Yesterday, 29th August, a Tuesday (or should I say, another Tuesday) was about me making choices. It was raining quite heavily when I left for office, sheeted down the windows of the train throughout the 1-hour journey to Churchgate and kept going with renewed intensity by the time I made it to the entrance, looking verily like something that had drowned in a gutter and lain there a while before being discovered by a cat and dragged in. I made the choice to go to work as I suspected my boss would be there and not because I wanted to go.

I was right about my boss but that cardiac fizz of being right flattened out rather rapidly once I realised, around 11:30 am, that no one else from my team of 20 had bothered to make a similar effort. And, some of these guys live 5 …

Last of my kind

(This post hasn't come out as well as I wanted. But I'm still pissed off, so.)

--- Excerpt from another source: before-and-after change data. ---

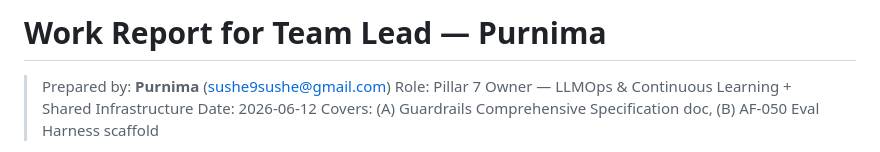
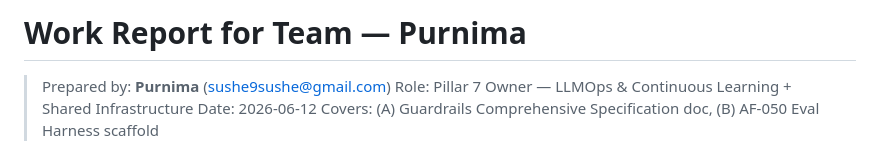
Before and after one commit to kaushraj1/AutoFounder, a Markdown page: PURNIMA-TEAMLEAD-REPORT.md, the part around the change. GitHub-like rendering.

Commit message:
Update report title for clarity

```diff
--- a/PURNIMA-TEAMLEAD-REPORT.md
+++ b/PURNIMA-TEAMLEAD-REPORT.md
@@ -1,4 +1,4 @@
-# Work Report for Team Lead — Purnima
+# Work Report for Team  — Purnima
 
 > Prepared by: **Purnima** (sushe9sushe@gmail.com)
 > Role: Pillar 7 Owner — LLMOps & Continuous Learning + Shared Infrastructure
```
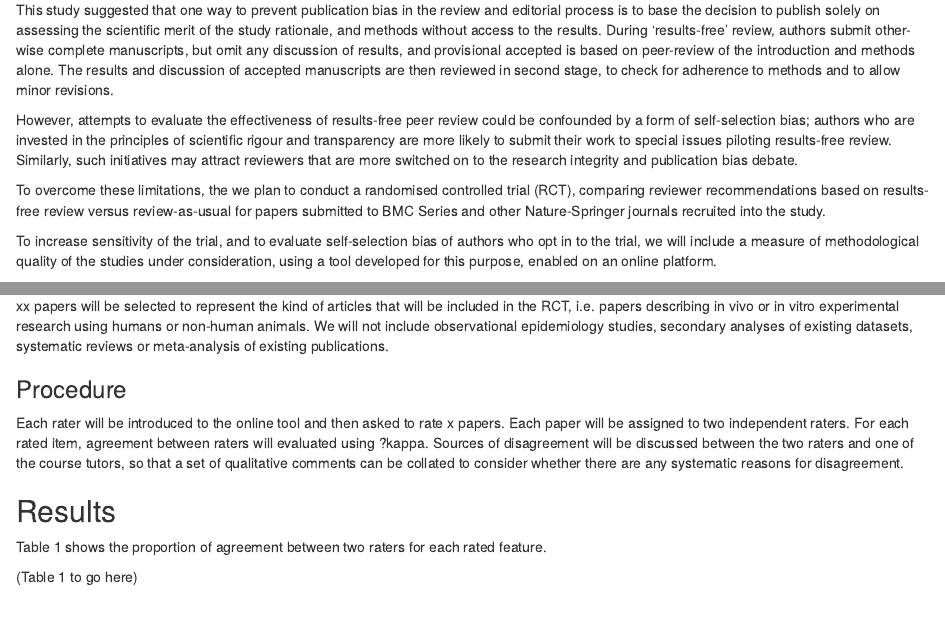
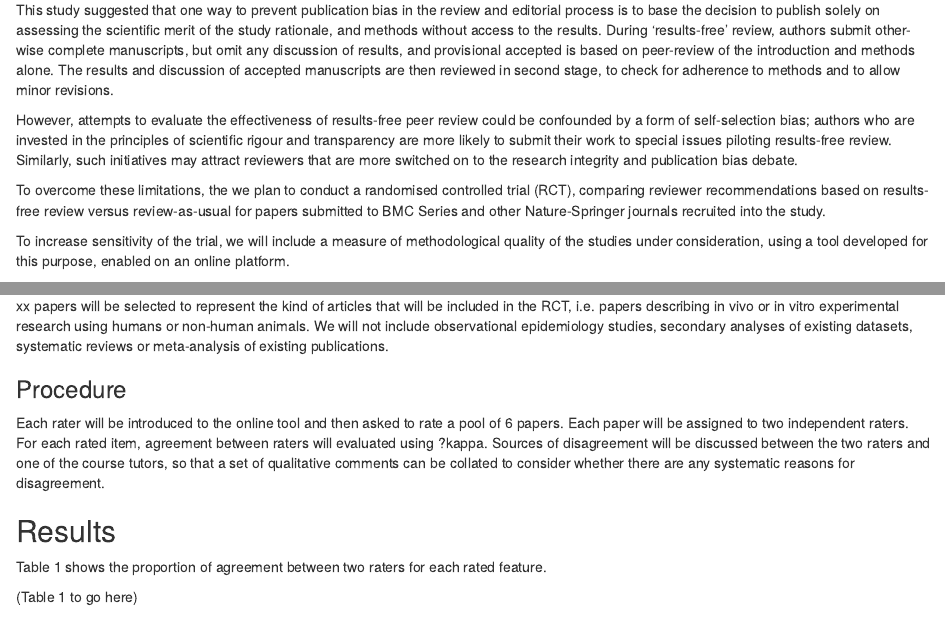
Before and after one commit to oscci/CumberlandLodge, an R Markdown document (button_sena_pilot.Rmd): the page in a window 1100 px wide, from 590 px down, and a second part further down, joined at a grey line. Rendered offline with R 4.5, knitr and Pandoc, with nearby package versions.

Commit message:
updated to correct Nathalie slot

```diff
--- a/button_sena_pilot.Rmd
+++ b/button_sena_pilot.Rmd
@@ -27,7 +27,7 @@ However, attempts to evaluate the effectiveness of results-free peer review coul
 
 To overcome these limitations, the we plan to conduct a randomised controlled trial (RCT), comparing reviewer recommendations based on results-free review versus review-as-usual for papers submitted to BMC Series and other Nature-Springer journals recruited into the study.
 
-To increase sensitivity of the trial, and to evaluate self-selection bias of authors who opt in to the trial, we will include a measure of methodological quality of the studies under consideration, using a tool developed for this purpose, enabled on an online platform.
+To increase sensitivity of the trial, we will include a measure of methodological quality of the studies under consideration, using a tool developed for this purpose, enabled on an online platform.
 
 ## Objectives
 
@@ -44,7 +44,7 @@ xx papers will be selected to represent the kind of articles that will be includ
 
 ### Procedure
 
-Each rater will be introduced to the online tool and then asked to rate x papers. Each paper will be assigned to two independent raters. For each rated item, agreement between raters will evaluated using ?kappa. Sources of disagreement will be discussed between the two raters and one of the course tutors, so that a set of qualitative comments can be collated to consider whether there are any systematic reasons for disagreement.
+Each rater will be introduced to the online tool and then asked to rate a pool of 6 papers. Each paper will be assigned to two independent raters. For each rated item, agreement between raters will evaluated using ?kappa. Sources of disagreement will be discussed between the two raters and one of the course tutors, so that a set of qualitative comments can be collated to consider whether there are any systematic reasons for disagreement.
 
 
 ## Results
```
Also changed, not shown: 1 other file.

Why do we have heroes? What is it about someone that triggers a decision to nail our colours to their mast? I don't have a neat answer so what you read from here on is both an explanation and an exploration. In a post-modern world driven by counter-points, certainty is a luxury.

I missed the boat when it came to India's ODI cricket madness. We moved abroad in the late 80s. When I left, my friends and I wanted to be Kapil, Kris or Sunil. When I returned, god was getting comfortable on his heavenly couch and all was right with a world I did not recognise. I had missed Sachin's opening batsman debut against New Zealand, the hullabaloo of the Hero Cup and other notable moments. So, I was interested in cricket, not any particular sportsman. Not even during the '96 World Cup. When India muffed it against Sri Lanka, I hurt for the team, not for a player.

Then came Dravid. And, personally, …

Let her go

Have you noticed how we throw things out a lot more than before? Of course, city-dwellers like us have more, now that disposable incomes are the norm. Does it also allow us to dispose of things so easily? I was the object of much mirth/ridicule at work today because I wanted to get a golf umbrella repaired. One colleague wondered if it was worth the effort, another asked why I did not just buy a different one while others chuckled when they realised neither of these thoughts had occurred to me. I trudged off, wondering if they were right. What exactly was driving me to take the trouble?

I think back to to the 80s and living in my Thatha's (grandpa) house. Today's 'use-and-throw' culture would have shocked him to the core. The man was the epitome of prudence. Since we weren't exactly floating in doubloons, the family followed suit. Thatha wore the same watch for over 50 years. A small umbrella, bought by my mother with her first salary, was well on its way to becom…